It took a friend, just this week, as I emerged from the latest depression, to point out that maybe it was time for a review. Times change: people change; perhaps the roles with which we were once comfortable now feel as if they don’t fit. Our daughters are now 16 and 19: their needs have changed too.
It’s a novel thought for me and an uncomfortable one. I can see, however, it may be time for a review. We need to sit down as a family and look at what needs to be done for the house and family to run smoothly, then assign responsibilities for each area. Both my husband and I hate confrontation and dislike change, so this will be a challenge.
This same friend also brought to my attention another issue. When I emerge from a depressive episode, which happens instantaneously (this time, 6.05am last Thursday morning), my immediate reaction is to try to do everything at once and to snap back into “normality.” There are all the tasks left undone while I was ill and the usual level of activity I wish to pursue. This friend pointed out, gently, that I am nearing 60, and cannot expect to behave as if I were 30. These days I need more time for recuperation after an illness (and depression is an illness as much as influenza or pneumonia). I am forced to admit the truth in this — another uncomfortable thought.
All my expectations need to be adjusted. And, importantly, the expectations I expect others to have about me.

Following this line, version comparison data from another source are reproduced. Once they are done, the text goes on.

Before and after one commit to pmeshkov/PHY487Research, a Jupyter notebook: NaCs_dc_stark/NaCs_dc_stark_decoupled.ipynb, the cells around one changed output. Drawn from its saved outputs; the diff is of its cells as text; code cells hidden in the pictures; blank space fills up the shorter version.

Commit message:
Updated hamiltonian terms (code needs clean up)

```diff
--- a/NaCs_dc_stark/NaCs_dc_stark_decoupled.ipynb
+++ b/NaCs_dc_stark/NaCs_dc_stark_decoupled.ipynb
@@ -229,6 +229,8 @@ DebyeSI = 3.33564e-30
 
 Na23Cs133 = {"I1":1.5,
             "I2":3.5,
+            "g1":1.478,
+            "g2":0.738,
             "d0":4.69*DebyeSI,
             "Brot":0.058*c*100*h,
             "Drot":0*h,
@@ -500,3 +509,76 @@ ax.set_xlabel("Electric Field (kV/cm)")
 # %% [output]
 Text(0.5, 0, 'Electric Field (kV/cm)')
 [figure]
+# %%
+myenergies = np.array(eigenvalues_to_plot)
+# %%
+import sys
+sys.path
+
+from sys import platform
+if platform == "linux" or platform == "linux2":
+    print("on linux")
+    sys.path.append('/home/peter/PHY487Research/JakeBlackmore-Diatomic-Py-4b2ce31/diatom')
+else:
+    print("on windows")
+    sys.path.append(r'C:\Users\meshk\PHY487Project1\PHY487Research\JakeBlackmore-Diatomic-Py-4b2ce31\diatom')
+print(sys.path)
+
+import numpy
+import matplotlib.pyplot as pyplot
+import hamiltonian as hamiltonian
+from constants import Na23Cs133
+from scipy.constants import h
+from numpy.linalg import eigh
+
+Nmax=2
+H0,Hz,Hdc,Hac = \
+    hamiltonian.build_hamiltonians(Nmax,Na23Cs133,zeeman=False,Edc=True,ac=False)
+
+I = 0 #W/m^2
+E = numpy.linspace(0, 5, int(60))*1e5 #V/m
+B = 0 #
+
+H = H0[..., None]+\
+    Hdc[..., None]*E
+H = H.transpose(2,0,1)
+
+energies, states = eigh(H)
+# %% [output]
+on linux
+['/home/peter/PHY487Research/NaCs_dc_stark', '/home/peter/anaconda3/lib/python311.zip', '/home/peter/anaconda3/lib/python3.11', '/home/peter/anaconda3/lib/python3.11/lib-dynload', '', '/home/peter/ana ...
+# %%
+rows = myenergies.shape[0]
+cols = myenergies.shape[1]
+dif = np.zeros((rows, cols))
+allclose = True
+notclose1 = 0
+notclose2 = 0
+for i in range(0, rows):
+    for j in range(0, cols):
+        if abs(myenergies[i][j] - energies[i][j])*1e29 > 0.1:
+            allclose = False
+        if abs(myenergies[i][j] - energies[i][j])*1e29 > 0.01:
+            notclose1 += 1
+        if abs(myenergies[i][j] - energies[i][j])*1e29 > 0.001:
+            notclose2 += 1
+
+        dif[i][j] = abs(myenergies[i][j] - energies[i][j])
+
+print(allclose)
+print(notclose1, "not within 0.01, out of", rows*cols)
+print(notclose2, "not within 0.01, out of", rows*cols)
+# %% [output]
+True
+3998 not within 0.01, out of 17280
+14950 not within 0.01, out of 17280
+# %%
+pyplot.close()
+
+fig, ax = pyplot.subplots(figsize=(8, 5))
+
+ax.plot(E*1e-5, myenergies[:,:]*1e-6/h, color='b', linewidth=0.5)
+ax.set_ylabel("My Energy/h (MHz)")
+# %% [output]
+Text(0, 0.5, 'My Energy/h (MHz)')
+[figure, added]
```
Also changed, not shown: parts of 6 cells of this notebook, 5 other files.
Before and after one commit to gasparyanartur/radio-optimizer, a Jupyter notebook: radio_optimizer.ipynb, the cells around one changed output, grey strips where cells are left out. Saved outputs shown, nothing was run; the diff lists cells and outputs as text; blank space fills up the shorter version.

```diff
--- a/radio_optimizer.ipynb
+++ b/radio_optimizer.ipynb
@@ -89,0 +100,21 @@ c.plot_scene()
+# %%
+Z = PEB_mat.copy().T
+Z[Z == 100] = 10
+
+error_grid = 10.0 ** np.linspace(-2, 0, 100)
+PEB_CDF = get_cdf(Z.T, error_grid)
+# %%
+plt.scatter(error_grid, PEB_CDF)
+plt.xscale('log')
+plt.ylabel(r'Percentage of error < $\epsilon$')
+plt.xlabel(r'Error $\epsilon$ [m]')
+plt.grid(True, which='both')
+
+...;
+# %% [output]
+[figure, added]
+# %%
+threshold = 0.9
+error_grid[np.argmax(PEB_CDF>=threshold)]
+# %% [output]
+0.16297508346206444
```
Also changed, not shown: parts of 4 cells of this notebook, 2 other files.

Times change. Expectations change too. What about your expectations? Are there adjustments needed?
A Moodscope member.